| WORK ORDER |
Only the lines that hold "cost" should be in the answer, each copied from the data below.

GIVEN ENTRIES below:

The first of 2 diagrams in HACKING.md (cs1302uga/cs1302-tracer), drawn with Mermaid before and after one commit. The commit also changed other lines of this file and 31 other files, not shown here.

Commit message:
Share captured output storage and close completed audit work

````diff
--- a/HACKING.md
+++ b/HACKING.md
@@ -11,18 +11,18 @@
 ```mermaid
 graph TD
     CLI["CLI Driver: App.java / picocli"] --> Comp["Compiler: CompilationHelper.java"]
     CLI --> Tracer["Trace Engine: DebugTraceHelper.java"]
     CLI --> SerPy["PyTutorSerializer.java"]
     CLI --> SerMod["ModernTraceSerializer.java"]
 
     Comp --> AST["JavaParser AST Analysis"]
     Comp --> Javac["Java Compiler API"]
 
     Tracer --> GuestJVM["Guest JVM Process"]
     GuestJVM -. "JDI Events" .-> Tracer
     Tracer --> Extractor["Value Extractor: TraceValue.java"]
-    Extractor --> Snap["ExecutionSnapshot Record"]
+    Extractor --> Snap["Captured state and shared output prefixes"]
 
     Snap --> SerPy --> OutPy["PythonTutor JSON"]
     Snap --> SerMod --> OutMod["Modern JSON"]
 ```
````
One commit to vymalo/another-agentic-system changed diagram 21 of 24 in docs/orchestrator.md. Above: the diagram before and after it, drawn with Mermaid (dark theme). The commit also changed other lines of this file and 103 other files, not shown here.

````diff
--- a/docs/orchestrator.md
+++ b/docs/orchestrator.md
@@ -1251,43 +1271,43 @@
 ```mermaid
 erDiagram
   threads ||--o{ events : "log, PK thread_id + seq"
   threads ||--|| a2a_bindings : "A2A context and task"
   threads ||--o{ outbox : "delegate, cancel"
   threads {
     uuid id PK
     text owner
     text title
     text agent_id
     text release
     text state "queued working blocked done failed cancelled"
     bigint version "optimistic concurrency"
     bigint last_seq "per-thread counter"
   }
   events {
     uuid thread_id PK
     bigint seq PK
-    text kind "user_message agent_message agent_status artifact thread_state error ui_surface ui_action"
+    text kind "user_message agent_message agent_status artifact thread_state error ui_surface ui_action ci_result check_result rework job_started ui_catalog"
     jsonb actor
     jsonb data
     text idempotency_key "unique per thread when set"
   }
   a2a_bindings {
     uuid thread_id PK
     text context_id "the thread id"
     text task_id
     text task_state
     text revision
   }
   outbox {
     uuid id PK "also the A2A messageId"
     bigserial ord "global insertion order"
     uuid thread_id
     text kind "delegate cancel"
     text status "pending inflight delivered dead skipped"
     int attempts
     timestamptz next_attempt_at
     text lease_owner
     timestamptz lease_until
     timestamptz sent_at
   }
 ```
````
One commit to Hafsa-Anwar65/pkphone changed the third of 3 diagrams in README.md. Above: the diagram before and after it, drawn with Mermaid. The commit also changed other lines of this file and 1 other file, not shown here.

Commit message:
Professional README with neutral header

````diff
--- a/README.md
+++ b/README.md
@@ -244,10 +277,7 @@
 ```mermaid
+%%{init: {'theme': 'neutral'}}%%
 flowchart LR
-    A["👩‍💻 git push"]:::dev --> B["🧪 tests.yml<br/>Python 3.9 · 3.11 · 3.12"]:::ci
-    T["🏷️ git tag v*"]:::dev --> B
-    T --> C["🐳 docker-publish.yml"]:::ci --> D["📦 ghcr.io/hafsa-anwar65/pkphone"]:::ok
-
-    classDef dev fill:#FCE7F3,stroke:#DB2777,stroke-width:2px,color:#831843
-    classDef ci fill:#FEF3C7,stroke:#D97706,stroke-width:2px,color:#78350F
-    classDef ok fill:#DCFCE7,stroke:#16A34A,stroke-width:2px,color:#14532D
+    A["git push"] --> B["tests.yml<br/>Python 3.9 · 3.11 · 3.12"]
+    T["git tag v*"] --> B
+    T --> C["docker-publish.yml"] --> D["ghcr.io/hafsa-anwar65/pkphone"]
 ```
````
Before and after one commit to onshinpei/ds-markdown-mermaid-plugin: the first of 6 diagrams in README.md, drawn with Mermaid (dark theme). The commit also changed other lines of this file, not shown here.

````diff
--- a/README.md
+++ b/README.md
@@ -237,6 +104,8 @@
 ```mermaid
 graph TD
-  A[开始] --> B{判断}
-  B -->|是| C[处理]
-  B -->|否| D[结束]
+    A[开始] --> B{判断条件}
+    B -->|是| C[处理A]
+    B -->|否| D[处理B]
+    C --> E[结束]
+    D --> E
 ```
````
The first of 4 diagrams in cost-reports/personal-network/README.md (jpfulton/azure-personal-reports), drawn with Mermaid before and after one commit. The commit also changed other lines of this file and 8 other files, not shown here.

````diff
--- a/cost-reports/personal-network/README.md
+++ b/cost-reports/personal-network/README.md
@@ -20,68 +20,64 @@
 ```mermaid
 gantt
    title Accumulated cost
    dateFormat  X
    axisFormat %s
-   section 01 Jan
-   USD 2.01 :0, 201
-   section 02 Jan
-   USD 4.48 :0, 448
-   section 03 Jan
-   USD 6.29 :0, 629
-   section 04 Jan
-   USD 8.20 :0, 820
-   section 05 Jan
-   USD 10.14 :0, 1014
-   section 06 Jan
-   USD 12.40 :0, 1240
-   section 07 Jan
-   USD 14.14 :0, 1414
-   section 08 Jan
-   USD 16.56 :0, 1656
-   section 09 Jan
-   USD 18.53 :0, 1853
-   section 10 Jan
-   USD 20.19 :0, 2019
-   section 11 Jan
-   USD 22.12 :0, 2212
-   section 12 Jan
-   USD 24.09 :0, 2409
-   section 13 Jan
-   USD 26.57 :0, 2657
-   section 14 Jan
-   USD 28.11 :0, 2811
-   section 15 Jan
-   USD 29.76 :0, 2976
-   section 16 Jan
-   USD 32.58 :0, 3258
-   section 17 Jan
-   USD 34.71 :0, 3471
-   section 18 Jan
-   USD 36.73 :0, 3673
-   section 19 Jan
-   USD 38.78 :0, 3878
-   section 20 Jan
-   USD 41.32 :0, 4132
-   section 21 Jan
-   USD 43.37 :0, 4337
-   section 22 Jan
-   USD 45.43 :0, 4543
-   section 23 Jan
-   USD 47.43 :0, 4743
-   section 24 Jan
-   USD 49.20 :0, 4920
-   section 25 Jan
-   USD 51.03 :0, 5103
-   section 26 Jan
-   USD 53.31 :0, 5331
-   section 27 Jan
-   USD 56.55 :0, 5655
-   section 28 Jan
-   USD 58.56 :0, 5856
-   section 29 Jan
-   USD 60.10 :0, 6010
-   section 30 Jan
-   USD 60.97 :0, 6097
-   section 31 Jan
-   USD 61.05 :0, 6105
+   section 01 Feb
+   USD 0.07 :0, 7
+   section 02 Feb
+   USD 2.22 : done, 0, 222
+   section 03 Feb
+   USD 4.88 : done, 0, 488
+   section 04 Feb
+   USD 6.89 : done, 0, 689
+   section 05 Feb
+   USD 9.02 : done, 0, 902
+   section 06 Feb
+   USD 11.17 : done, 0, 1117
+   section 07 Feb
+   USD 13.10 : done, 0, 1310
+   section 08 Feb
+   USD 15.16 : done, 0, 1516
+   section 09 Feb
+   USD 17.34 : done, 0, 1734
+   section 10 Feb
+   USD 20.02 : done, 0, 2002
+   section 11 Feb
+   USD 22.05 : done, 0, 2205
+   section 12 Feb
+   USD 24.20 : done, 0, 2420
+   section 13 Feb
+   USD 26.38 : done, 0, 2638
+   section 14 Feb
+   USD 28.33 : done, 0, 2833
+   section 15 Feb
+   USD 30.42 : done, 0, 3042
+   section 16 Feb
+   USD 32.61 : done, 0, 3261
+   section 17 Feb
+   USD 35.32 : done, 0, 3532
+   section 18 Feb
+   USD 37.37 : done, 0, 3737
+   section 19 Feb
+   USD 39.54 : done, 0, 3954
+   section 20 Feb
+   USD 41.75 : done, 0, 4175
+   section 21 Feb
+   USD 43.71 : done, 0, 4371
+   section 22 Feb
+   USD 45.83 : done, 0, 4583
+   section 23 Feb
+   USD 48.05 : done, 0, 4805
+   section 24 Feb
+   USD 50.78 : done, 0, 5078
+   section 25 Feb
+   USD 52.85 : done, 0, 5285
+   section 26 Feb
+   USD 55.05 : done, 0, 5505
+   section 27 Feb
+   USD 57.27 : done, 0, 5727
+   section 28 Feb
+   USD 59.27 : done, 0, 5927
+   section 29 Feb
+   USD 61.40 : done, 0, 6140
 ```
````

End of GIVEN ENTRIES.

| TASK RESULT |
The first of 4 diagrams in cost-reports/personal-network/README.md (jpfulton/azure-personal-reports), drawn with Mermaid before and after one commit. The commit also changed other lines of this file and 8 other files, not shown here.
--- a/cost-reports/personal-network/README.md
+++ b/cost-reports/personal-network/README.md
    title Accumulated cost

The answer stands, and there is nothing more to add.